If there's any silver lining at all to the gang violence that's pummelled the city, it's got to be the fact that more black 20-somethings are braving the political arena.
With guns and safety top of mind among voters, there's suddenly keen interest in a hulking Seventh Day Adventist youth worker in Ward 12, York South-Weston, one of T.O's poorest areas, currently represented by two-termer Frank Di Giorgio.
Ward 12, which runs from a bit south of Eglinton to the 401 and from just west of Caledonia to Jane, has more single mothers, more families living below the poverty line and more first-generation immigrants than the municipal average. About one in five residents is black.
While the city has identified 13 priority neighbourhoods for focused investment, not one of them is in Ward 12. Enter Keith Sweeney, Superman enthusiast and anti-poverty campaigner.
"City Hall and the media are hyping the gun violence, and that's good because communities are getting attention," he says. "But this one is getting left behind because no one was shot here, though people from here have been killed in other places. This area isn't getting its fair share of programs.'
Sweeney lives with his younger brother in a basement flat off Jane and Lawrence where one wall is lined with pairs of his size-15 boots and basketball shoes, and Superman comic books, merchandize and posters set the tone.
"Growing up in a five-person family in a two-bedroom apartment makes me more sympathetic to what other people are going through," he says.
He looks back fondly on his high school home-ec courses. When there wasn't money for groceries, he'd deliberately screw up his pizza, ask the teacher if he could try again and then eat both attempts for lunch.
Despite being endorsed by the Labour Council, Sweeney is definitely in underdog territory. Di Giorgio comfortably won re-election in 2003 by 3,500 votes over Liberal social worker Joe Renda, who was endorsed by most local papers. Renda is running again on a program to beautify streets, for public safety and "to recuperate the integrity and compassion of our city.'

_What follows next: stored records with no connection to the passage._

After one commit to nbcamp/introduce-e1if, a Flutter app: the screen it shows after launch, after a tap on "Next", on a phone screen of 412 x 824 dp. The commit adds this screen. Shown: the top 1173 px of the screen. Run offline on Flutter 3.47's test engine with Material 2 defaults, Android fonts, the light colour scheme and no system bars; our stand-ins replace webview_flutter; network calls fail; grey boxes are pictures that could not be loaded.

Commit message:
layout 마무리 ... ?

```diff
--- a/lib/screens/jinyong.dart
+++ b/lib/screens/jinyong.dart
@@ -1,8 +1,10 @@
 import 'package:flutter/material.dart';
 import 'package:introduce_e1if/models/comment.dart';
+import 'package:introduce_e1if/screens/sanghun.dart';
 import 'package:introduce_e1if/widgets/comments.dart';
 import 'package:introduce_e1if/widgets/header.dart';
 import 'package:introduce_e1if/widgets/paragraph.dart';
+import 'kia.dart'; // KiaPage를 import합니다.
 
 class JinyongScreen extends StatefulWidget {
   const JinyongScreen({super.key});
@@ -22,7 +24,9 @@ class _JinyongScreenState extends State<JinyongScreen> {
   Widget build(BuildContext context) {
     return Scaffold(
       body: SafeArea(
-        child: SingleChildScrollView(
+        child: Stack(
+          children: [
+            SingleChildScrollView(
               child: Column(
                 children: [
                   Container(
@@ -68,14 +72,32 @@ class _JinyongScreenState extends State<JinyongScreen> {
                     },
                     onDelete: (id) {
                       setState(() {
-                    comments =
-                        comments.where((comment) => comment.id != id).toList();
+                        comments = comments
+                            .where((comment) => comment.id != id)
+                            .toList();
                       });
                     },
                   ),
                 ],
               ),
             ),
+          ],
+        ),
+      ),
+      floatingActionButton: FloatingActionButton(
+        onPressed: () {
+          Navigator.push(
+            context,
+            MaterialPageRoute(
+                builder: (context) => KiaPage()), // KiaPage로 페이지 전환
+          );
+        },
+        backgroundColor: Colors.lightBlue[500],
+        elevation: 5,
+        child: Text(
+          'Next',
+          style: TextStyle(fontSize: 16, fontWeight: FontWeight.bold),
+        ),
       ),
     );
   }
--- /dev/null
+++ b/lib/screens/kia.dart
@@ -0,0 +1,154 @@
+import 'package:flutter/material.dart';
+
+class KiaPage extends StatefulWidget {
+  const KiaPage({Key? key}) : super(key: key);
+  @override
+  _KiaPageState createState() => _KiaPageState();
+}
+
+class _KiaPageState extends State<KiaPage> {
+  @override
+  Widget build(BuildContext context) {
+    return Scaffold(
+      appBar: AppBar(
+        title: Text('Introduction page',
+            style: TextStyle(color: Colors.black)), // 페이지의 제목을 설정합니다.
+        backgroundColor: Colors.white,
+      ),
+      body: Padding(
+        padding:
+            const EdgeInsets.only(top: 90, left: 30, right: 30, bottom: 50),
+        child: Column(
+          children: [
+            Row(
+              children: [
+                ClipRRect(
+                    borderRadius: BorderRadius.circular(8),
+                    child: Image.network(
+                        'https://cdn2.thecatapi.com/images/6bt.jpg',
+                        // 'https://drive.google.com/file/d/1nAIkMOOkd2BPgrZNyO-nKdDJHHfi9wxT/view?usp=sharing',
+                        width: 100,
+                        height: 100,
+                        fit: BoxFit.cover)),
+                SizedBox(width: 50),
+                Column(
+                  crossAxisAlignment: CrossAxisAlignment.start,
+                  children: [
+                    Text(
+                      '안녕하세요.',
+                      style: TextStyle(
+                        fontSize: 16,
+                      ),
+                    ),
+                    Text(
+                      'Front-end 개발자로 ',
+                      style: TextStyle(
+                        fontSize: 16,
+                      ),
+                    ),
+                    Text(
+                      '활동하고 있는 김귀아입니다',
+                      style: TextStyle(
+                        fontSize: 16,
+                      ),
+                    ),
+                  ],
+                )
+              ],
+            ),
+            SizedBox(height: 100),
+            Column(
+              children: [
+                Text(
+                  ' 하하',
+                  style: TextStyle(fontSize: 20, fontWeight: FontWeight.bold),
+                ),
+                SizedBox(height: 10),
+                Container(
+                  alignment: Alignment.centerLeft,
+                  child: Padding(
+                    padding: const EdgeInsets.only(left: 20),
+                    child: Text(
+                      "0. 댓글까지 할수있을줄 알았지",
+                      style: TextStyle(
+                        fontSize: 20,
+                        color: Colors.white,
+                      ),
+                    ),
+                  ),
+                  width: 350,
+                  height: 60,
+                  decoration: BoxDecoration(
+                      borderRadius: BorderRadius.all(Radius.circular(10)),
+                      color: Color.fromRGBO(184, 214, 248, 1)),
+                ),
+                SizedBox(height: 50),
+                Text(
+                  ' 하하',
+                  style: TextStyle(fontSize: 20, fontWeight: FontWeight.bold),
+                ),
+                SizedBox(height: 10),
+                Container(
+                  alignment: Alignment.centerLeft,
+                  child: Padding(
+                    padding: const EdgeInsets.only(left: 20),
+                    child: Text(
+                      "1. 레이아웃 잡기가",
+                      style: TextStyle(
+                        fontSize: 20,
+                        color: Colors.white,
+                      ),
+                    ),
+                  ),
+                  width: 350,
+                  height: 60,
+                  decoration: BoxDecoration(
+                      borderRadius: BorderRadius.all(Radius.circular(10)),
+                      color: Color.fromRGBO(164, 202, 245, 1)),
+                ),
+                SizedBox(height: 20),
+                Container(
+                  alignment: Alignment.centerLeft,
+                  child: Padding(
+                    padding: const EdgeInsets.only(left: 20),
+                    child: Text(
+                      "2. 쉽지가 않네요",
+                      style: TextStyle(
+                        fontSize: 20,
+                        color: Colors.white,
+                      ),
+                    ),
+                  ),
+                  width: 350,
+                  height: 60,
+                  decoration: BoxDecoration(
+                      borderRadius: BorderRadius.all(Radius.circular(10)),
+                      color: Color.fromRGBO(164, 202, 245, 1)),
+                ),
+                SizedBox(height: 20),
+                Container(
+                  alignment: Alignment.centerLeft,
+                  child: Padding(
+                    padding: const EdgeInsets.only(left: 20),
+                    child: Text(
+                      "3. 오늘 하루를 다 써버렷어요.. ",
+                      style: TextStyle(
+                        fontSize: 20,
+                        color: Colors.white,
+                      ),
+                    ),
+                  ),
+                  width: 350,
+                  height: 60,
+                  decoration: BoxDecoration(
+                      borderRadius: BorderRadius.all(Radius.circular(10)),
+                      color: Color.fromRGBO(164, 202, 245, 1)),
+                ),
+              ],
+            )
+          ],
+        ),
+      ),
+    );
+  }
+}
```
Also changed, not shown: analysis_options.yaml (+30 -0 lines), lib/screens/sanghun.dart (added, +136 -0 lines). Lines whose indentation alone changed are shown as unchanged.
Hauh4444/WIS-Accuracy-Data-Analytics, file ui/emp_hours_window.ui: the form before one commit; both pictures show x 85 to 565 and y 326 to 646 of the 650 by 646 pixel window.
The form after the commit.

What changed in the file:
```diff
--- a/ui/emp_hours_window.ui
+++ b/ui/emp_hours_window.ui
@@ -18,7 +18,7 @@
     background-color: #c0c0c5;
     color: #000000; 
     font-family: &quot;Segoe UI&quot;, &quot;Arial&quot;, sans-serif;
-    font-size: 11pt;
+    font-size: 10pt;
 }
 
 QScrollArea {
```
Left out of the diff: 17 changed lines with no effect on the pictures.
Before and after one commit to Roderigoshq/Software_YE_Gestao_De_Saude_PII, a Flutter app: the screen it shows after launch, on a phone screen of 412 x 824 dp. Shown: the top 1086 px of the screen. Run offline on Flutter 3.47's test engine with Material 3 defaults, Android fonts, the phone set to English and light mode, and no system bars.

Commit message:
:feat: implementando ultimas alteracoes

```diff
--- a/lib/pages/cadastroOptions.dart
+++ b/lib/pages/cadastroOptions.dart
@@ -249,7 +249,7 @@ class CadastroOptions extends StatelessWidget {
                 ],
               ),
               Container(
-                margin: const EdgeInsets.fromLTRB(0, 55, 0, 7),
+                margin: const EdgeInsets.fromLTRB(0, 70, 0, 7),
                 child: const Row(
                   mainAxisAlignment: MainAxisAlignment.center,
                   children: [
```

Facing his opposition, Di Giorgio declares himself not overconfident, but not worried either. Called part of the "mushy middle' by NOW in the 2003 election, he's being dissed by citizen groups for opposing the pesticide ban and backing the Front Street Extension, garbage incineration and the controversial trial of Eucan trash bins.
The developer-friendly Di Giorgio served as a Mel Lastman yes-man in the old North York council, and despite two decades in politics has an astonishingly low profile. He, too, sees safety as a major concern.
"One of the only things we can do is to try to help police deal with it in the best way they can by cooperating with them," he says. He goes on to add that more money should go into early education, and that putting more police on the streets isn't the answer.
Not good enough for Sweeney, who thinks Di Giorgio has done nothing to address the root causes of violence in the ward. "Putting more police onto the streets is like putting a band-aid over a gash," says the candidate, who promises to fight the Safe Schools Act "tooth, hammer, nails and bats."
His program calls for more mentorship programs and job creation for at-risk youth. Isn't David Miller already doing that? I ask. "Yeah," he answers. "But it would be good to have someone who agrees with him on council."
Sweeney summarizes his platform as "creating alternatives and bringing about empowerment,' and his website is bravely inspirational: "We are born to make and manifest the glory of God that is within us. Not just in some of us it's in everyone.'
He is pushing youth services and promises to actually build a long-promised rec centre near Eglinton and Keele; Di Giorgio pledges the same but in two terms hasn't yet delivered. He also wants to transform a vacant building into an art school.
"Every day, I wake up, I see the Superman logo and it reminds me how human I am, but also gives me strength to fight. I am the black Superman," the 6-foot-5er says, beaming widely with mock grandeur.